Along with the constant chatter, to really step up your world-changer status, some giant gesture will surely bring your point home. Although, forgive me, but I’m not completely sure I understand how a can of soup thrown onto priceless works of art or gluing yourself to a wall is really supposed to make me more willing to buy an electric car. (Seriously, what was that about?) Maybe I am just not very smart, or maybe your brilliant statement or gesture simply got overshadowed by the ten other brilliant statements being shouted across media outlets that day. Frankly, it has all become exhausting and demoralizing.
The Bible says in Proverbs 17:27-28, “The one who has knowledge uses words with restraint and whoever has understanding is even-tempered. Even fools are thought wise if they keep silent, and discerning if they hold their tongues.” And Abraham Lincoln said, “Better to remain silent and be thought a fool than to speak and remove all doubt.” I know there are some outspoken people who really know what they are talking about, and I, in no way, think there is never a reason to use your voice. Obviously, that isn’t what King Solomon thought either since Proverbs is full of great wisdom, nor Abraham Lincoln since he is responsible for some of the most inspiring speeches of all time. But could it be that the plethora of platforms available to update our status these days and the 24-hour news cycle that spends much of its airtime reporting the he said/she said game has tricked us into believing it is our duty to constantly “share our truth” with the world? Surely, most of us can admit we are no King Solomon or Abraham Lincoln.
When I was a little girl and misbehaved, the behavior modification techniques employed by my mom always seemed to be accompanied by a speech of sorts that she would use to explain why she was disappointed in my choices. My dad, on the other hand, would simply have to give me that look. You know the one? It is the one that brings you instantly to tears. The look that said it all and more. It was the look that broke my heart, and it was the reason I would try NEVER to repeat my bad behavior. I would do anything to avoid it. I know I am not alone in this experience. And let me be clear. I didn’t hate the look because I feared my dad. He is the best! But I had a healthy respect for his expectations, and he had no intention of allowing them to be ignored. It was often the same with my kids.
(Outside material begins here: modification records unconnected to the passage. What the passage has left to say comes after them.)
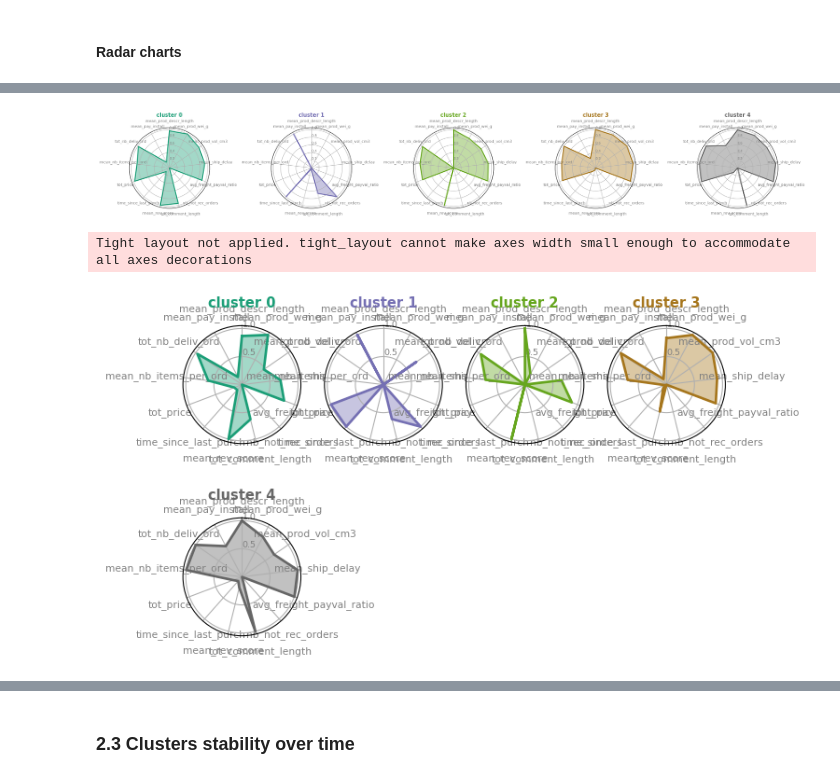
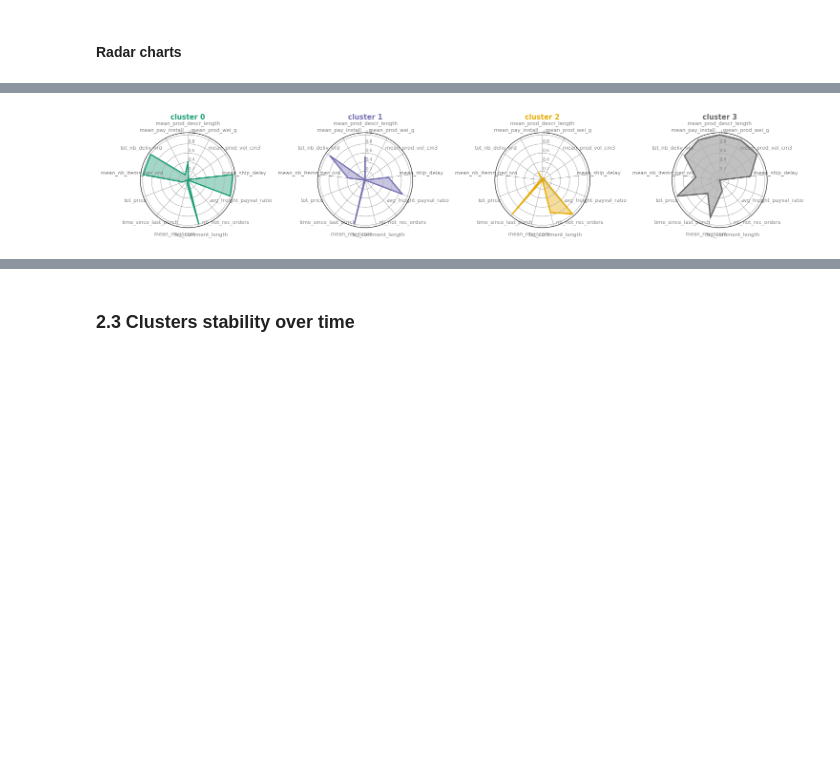
Before and after one commit to SmellyArmure/OC_DS_Project5, a Jupyter notebook: NOTEBOOKS/P5_Clustering.ipynb, the cells around one changed output, grey strips where cells are left out. Drawn from its saved outputs; the diff is of its cells as text; code cells hidden in the pictures; blank space fills up the shorter version.

```diff
--- a/NOTEBOOKS/P5_Clustering.ipynb
+++ b/NOTEBOOKS/P5_Clustering.ipynb
@@ -614,7 +576,7 @@ from sklearn.metrics import silhouette_score, davies_bouldin_score, calinski_har
 
 # fit the model on the whole dataframe
 
-n_clust = 5
+n_clust = 4
 best_model = KMeans(n_clusters=n_clust, n_jobs=-1, random_state=14)
 best_model.fit(df)
 ser_clust = pd.Series(data=best_model.labels_,
@@ -701,10 +650,10 @@ Then we'll see if the features are significantly different between the clusters.
 # ANOVA and Kruskal-Wallis for each features against clusters
 
 Anova_Kruskal_df = pd.DataFrame()
-for i, col in enumerate(sel_col,1):
-    ser = test_distrib_clust(df_expl[sel_col].assign(clust=ser_clust), col,
+for i, col in enumerate(df_expl.columns,1):
+    ser = test_distrib_clust(df_expl.assign(clust=ser_clust), col,
                        'clust', print_opt=False)
-    Anova_Kruskal_df = pd.concat([Anova_Kruskal_df , ser.to_frame()], axis=1)
+    Anova_Kruskal_df = pd.concat([Anova_Kruskal_df, ser.to_frame()], axis=1)
 # %%
 fig, ax = plt.subplots(1)
 
@@ -744,26 +692,0 @@ summary_ANOVA_Kruskal(df_expl[sel_col].assign(clust=ser_clust),
-# %%
-## A METTRE SOUS FORME DE FONCTION ??
-# Plotting boxplot of quantitative features for each cluster
-
-model = best_model
-
-fig = plt.figure(figsize=(12,12))
-
-model = model.fit(df) if not is_fitted(model) else model
-ser_clust = pd.Series(model.labels_,
-                      index=df.index,
-                      name='clust')
-
-with sns.color_palette('dark'):
-    for i, c in enumerate(df_.index,1): # to keep the order of the lower p-value first
-        ax = fig.add_subplot(4,4,i)
-        sns.boxplot(data=df_expl.assign(clust=ser_clust),
-                    x='clust', y=c, width=0.5, ax=ax)
-        # min = df_expl[c].mean()-1*df_expl[c].std()
-        # max = df_expl[c].mean()+5*df_expl[c].std()
-        # plt.ylim(min,max)
-        plt.grid()
-plt.tight_layout(rect=[0, 0.03, 1, 0.95])
-plt.suptitle('Dispersion of quantitative data through clusters',
-             fontsize=16, fontweight='bold')
-plt.show()
@@ -806,7 +731,7 @@ display(df_clust_mean, df_centroids)
 #########################
 my_dpi = 96
 
-fig = plt.figure(figsize=(2000/my_dpi, 2000/my_dpi),
+fig = plt.figure(figsize=(1000/my_dpi, 700/my_dpi),
                  dpi=my_dpi)
 
 # Create a color palette:
@@ -814,29 +739,26 @@ my_palette = plt.cm.get_cmap("Dark2", len(df_centroids.index))
 
 # # Loop to plot
 for i, row in enumerate(df_centroids.index, 1):
-    ax = fig.add_subplot(1,n_clust,i, polar=True)
+    ax = fig.add_subplot(2,n_clust,i, polar=True)
     plot_radar_chart(df=df_centroids, row=row,
                      title='cluster '+str(row),
                      color=my_palette(row),
                      min_max_scaling=True, ax=ax)
 plt.tight_layout()
-# %% [output]
-[figure, removed]
 # %%
 ### MEAN UNTRANSFORMED DATA
 ###########################
 my_dpi = my_dpi
-fig = plt.figure(figsize=(750/my_dpi, 500/my_dpi),
+fig = plt.figure(figsize=(1500/my_dpi, 500/my_dpi),
                  dpi=my_dpi)
 
-# # Loop to plot
+# Loop to plot
 for i, row in enumerate(df_clust_mean.index, 1):
     ax = fig.add_subplot(2,4,i, polar=True)
     plot_radar_chart(df=df_clust_mean, row=row,
                      title='cluster '+str(row),
                      color=my_palette(row),
                      min_max_scaling=True, ax=ax)
-plt.tight_layout(rect=[0,0,0.95,1])
+plt.tight_layout() # rect=[0,0,1,0.95]
 # %% [output]
-Tight layout not applied. tight_layout cannot make axes width small enough to accommodate all axes decorations
-[figure, old version]
+[figure, new version]
```
Also changed, not shown: parts of 87 cells of this notebook, 2 other files.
By the time I had finished using all my words and passing out consequences, they were usually just bored. But let my husband step in with his own version of “the look” and the atmosphere immediately changed. Why did it work that way so often? My guess is that my mom and I were simply over-expressing ourselves. After all, when there is an abundant supply of anything, its value is greatly reduced, and words are no exception.
“I will listen to a complaint, but I will not listen to a complainer.” My husband has adopted this motto for anyone he has the responsibility to lead. He means it too. He is a great leader because he is a good listener, and he is almost always willing to help figure out a solution to valid complaints. But like most people, he is likely going to lock himself in his bedroom or hide behind his desk if he sees a complainer coming. If you want to be heard and taken seriously, you must use wisdom when deciding what hills to die on because even the most patient people don’t want to climb every one of them with you.
Relationships have been forged through fire over the past few years. Lockdowns forced us into smaller groups, and almost 100 percent of the time, those groups, being mostly family, contained people who generally agreed with our way of thinking. I think being constantly surrounded by support and approval and being locked safely away within the confines of our own homes may have stunted our ability to hear and consider disagreement, and it definitely gave people a measure of courage they previously lacked. It is an ill-found bravery that has caused way too many to abandon all filters from their speech. But hear ye, hear ye…. That will NEVER work in a healthy, civilized society. Words are not cheap! “Life and death are in the power of the tongue…” (Proverbs 18:21). Their cost should be carefully considered before they are hap-hazardly tossed into the face of those with whom we disagree.
People did not follow Abraham Lincoln simply because he said pretty words. They followed him because by the time he said those words, the masses had already witnessed his life lived with integrity, and they knew his words matched his actions. They could believe he would follow through on what he said because they had consistently seen him do it in the past. That’s what made them willing to follow him. Even Jesus said, in John 10, when the people were ready to stone Him to death because He claimed to be God, “Don’t believe me unless I carry out my Father’s work. But if I do this work, believe…” He knew his actions would back up his claim. Those are always the people whose words have the strongest impact. If words and actions don’t match, words will have no influence. If they are used too frequently, the speaker begins to sound like Charlie Brown’s teacher, (“WHAA...WHAA...WHAA,”), and they lose their value.
Use wisdom when choosing words. Use restraint when choosing causes. And let a life lived with integrity back you up when you speak. If you can’t do all those things, shhhhhhhhhh.